The lean woman who stalks the stage at the Illusion Theater bears two prominent features--a snarl and a laptop computer. Twentysomething Jade, as played by Trudy Monette, seems an embodiment of middle-class African-American self-loathing: Her only connection to the community where she lives is her determination to leave it behind. In her designer business attire and corporate-chic hair weave, she has managed to erase a kind of street vituperativeness from every part of her body but her mouth, which spews a stream of casual dismissals. Jade's dialogue is appalling, if hilariously pointed. Asked about Atlanta, where she once considered settling, she snarls, "You got a lot of wannabe bourgies Negroes from D.C. running around there. It's like a New Jack Underground Railroad. Please, I was not going to get on that bus."
Jade is the spinning malice at the center of Minneapolis-based playwright Tonda S. Clarke's newest play, No Distance Between Us--wound up like some mechanical yapping dog and set loose on the stage. She easily commands the small space, which consists of little more than a bus bench and a filthy sidewalk, and likewise dominates the few characters that inhabit this realm, bullying them with her torrent of denunciation. It is not enough for Jade simply to sneer at the black community--she must do so in protracted sentences of mounting loathing. Describing her experiences in Chicago's South Side, for example, Jade snaps, "These South Side Negroes still have wet cotton on their hands! Girl, gold teeth and jheri curls and don't even get me started on their Korean wig-shop Gucci knockoffs."

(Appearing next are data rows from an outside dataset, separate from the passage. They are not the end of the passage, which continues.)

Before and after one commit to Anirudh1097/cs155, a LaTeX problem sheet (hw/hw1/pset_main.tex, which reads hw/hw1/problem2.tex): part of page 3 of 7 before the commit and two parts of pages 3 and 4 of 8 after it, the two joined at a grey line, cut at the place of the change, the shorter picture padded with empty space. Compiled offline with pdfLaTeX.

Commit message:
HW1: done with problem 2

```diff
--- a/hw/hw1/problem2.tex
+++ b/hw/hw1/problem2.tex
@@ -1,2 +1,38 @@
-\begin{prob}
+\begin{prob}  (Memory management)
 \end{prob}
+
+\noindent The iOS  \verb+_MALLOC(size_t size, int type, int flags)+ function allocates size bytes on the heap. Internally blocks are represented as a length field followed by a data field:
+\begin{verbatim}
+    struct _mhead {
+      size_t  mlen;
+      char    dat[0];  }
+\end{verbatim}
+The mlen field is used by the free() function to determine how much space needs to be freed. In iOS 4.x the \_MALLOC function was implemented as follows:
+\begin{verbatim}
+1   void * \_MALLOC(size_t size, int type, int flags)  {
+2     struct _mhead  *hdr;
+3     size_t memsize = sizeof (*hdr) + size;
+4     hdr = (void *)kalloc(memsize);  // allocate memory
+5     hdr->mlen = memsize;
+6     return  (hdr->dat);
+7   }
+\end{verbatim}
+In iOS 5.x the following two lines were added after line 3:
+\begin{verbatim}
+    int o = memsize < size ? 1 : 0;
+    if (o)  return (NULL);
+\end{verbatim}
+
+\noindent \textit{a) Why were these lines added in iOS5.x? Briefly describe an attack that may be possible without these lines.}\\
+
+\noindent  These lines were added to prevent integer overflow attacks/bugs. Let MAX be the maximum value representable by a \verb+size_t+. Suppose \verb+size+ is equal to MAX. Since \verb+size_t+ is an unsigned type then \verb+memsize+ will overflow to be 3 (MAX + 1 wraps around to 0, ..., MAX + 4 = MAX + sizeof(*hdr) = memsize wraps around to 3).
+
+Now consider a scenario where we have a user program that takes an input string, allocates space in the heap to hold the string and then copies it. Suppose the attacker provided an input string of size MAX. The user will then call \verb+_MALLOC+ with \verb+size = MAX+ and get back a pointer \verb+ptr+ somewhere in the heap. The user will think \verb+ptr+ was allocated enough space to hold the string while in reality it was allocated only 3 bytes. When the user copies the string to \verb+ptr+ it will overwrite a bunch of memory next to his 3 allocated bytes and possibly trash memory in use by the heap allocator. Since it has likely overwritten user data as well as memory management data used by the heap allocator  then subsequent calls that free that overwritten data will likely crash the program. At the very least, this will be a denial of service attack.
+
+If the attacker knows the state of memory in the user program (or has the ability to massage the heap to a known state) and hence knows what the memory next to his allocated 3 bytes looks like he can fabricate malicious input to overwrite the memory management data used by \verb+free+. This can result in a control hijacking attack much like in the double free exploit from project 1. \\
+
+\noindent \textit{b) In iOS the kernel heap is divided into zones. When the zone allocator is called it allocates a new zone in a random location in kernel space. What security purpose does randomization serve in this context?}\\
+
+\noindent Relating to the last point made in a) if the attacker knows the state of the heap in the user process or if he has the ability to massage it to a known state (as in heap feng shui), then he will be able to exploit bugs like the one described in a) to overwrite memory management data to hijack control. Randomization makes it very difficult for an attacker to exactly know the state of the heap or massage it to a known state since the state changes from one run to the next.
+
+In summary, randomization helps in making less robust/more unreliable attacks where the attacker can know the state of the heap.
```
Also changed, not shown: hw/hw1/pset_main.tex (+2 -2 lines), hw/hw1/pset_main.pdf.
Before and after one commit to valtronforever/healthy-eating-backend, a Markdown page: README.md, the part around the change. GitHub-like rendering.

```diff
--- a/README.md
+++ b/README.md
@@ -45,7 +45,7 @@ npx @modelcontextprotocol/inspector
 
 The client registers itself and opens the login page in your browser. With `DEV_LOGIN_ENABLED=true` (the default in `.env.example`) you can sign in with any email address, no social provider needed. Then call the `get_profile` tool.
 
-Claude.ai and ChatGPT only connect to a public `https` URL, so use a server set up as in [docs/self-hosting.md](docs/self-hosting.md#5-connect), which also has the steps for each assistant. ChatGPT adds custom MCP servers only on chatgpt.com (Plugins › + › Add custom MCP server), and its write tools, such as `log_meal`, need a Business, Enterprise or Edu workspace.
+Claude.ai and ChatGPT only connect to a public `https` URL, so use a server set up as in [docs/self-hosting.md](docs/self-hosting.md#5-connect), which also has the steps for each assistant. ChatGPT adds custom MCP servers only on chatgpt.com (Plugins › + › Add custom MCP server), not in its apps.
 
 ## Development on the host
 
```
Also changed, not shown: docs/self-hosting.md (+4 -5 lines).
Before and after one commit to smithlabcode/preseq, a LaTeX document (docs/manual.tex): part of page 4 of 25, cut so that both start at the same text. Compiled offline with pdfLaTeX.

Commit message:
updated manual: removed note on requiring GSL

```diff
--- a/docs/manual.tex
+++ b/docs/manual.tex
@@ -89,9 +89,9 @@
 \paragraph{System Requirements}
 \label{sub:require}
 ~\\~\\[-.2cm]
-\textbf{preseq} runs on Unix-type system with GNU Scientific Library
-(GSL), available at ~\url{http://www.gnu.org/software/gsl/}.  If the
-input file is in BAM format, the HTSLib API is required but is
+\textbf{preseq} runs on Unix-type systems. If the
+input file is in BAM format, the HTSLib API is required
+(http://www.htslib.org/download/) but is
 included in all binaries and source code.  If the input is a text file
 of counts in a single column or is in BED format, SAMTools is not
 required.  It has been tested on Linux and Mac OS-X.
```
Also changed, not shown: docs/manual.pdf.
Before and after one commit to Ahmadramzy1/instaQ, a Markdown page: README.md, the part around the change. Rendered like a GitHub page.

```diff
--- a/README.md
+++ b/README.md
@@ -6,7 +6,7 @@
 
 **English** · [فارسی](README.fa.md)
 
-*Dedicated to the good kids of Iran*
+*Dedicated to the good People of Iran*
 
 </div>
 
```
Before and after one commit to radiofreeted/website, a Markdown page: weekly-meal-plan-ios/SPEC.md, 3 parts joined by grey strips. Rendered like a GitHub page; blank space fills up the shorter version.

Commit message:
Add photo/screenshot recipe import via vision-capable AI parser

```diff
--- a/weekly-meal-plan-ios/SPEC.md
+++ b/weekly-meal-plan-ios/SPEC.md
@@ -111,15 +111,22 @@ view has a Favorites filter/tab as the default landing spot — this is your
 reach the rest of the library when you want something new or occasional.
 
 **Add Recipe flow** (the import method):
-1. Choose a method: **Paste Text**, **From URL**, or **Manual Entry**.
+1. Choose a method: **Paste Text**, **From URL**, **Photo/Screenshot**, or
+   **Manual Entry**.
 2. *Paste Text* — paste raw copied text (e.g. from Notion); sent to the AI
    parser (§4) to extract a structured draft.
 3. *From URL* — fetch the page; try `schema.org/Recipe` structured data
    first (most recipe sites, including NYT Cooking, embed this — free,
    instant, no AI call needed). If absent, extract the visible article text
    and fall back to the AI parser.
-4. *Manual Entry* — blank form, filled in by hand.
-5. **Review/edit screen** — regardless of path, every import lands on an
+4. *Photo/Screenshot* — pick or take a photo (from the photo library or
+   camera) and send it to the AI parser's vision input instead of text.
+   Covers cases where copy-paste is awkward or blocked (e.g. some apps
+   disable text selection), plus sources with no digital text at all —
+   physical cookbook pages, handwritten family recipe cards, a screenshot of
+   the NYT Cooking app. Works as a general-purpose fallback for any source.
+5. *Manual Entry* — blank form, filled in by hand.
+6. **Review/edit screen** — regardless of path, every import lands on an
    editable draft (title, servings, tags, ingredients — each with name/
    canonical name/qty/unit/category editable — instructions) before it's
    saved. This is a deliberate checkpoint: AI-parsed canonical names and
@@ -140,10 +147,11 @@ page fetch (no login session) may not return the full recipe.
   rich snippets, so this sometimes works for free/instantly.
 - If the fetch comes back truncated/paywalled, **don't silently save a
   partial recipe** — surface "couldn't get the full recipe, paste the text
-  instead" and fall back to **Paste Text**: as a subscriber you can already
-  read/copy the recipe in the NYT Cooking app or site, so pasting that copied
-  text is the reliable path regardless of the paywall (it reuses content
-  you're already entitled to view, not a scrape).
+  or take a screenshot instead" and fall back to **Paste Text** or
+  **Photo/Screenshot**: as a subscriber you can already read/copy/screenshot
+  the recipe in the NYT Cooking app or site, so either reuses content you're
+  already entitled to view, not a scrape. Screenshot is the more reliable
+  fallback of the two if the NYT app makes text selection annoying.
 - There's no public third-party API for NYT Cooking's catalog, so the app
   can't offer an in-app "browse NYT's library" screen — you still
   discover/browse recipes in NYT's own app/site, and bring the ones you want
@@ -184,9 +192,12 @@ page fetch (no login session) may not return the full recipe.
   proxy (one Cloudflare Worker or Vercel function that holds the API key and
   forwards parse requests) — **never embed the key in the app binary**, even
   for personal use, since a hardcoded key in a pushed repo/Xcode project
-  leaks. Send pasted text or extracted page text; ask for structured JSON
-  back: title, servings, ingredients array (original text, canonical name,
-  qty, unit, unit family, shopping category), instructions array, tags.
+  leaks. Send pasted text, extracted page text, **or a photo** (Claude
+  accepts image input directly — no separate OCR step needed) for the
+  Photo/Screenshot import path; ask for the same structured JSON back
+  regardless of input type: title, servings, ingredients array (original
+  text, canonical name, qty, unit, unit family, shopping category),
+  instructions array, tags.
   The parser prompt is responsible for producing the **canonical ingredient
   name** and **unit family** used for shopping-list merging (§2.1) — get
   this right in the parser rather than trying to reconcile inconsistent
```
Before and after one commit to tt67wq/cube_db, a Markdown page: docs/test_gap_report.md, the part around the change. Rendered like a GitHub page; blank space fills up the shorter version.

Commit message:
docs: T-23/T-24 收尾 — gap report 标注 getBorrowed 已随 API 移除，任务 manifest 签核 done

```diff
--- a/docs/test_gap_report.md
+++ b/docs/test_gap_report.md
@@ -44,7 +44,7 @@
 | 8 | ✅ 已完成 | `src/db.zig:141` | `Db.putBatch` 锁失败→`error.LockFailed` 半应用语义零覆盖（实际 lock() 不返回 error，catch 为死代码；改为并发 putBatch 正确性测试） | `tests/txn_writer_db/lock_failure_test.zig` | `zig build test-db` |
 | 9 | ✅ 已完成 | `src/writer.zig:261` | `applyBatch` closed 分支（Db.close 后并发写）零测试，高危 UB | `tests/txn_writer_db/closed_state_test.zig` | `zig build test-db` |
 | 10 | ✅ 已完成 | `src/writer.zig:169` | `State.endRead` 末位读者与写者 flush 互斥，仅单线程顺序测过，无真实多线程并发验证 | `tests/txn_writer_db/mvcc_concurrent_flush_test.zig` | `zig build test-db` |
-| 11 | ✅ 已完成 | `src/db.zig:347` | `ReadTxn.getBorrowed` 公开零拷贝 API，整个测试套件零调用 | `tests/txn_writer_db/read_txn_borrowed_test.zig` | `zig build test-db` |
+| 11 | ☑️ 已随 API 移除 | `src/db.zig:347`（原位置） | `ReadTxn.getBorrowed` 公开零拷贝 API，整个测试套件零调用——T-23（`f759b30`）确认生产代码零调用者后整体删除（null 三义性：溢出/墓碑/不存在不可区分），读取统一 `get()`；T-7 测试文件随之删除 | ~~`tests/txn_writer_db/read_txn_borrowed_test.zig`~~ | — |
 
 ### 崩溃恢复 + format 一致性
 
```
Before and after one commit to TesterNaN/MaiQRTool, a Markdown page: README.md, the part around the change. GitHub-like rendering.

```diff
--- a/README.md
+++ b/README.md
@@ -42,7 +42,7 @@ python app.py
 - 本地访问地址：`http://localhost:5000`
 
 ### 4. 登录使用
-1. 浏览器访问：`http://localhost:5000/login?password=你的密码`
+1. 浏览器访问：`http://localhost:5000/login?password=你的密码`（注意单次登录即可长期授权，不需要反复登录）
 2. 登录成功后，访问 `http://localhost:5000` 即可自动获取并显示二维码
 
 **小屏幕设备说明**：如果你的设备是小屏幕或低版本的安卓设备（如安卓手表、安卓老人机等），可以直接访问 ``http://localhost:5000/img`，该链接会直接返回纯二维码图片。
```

Most of Jade's bile lands squarely atop Sierra, a fractured poetic soul who, as played by Thomasina Taylor, speaks entirely in halting, uncertain sentences. Eager for friendship, Sierra stutters out her secrets (homelessness, manic-depression) to Jade and shrugs off the noxious dismissals that come in return. Eventually, as she must, Sierra ends up the subject of Jade's acrimony, against which she is defenseless.
Jade reserves her cruelest comments for the army of addicts and vagrants who fill the streets of her neighborhood, a nightmarish vision of poverty and hopelessness. The underclass is represented here by the character Cobalt, who storms the stage in a muscular performance by Aimee K. Bryant. Cobalt twitches her hands in her own version of the Thorazine shuffle, cackling madly and riffing on variations of crack-inspired braggadocio. Too defeated to be bullied, Cobalt responds to Jade with immediate violence.
Despite the title of the play, the distance between Jade and Cobalt is vast: Not only do they not seem to be from the same race or neighborhood, they hardly seem to be from the same planet. These two women share nothing but a tasteless pity for Sierra, whose fragile psyche erodes as they watch. No Distance Between Us presents class as an insurmountable barrier. The play is not a prettified version of destitution, and the poor are not ennobled by their experience. Rather, they are damaged and driven mad by their circumstances. Clarke insists on thrusting her characters' pain right into her audience's lap, revealing not just their abject circumstances, but the terrible fallout indigence has produced. Cobalt's misery is lurid and hideous, based in rape and murder. She exposes her story and then points a quavering hand at Sierra, declaring, "You gots to be much woman to roll like we do!" But if these women are rolling, it is downhill, a trajectory that is alternately ignored and despised by the black middle class of the play.
Clarke's rage at this is clear in her writing, as is her seeming despair. Jade exits the play somewhat humbled by her experiences, but it hardly seems to matter: This play is too angry at the middle class to give much importance to tragedy's capacity for humanizing the haves at the expense of the have-nots. Classism is the bitter pill of No Distance Between Us, and Clarke demands we swallow it. Because she has engaged us with sharply drawn characters, we take our dose of medicine, and its ashes remain in our mouths long after the play has ended.
The oeuvre of celebrated playwright John Guare was the subject of an entire season at New York's august Signature Theatre Company last year, an honor that has previously been reserved for the likes of Sam Shepard and Arthur Miller. Appropriate to the theater's retrospective sensibility, Guare closed the season with a play, Lake Hollywood, that is simultaneously his newest and one of his oldest.
Guare based the script, now playing at the Guthrie Lab, on a 35-year-old one-act. Notoriously obsessive as a rewriter, he could not resist retooling the piece, punching it up with contemporary details and adding a sprawling first act that chronicles a wild afternoon at a New England lake. This new act is a delight, as Guare indulges in all manner of theatrical eccentricities. Blanketed in the smoke of a burning Jehovah's Witness encampment, Guare's assortment of motley characters giggle like fiends and dash about the set, pausing only long to babble bizarre monologues directly at the audience. An ancient German vamp, played by the abundantly droll Elizabeth Norment, begs for the audience's sympathy. "After all, we're all human here," she declares before scowling at a nearby audience member. "Except you." She jabs her finger at another. "And you."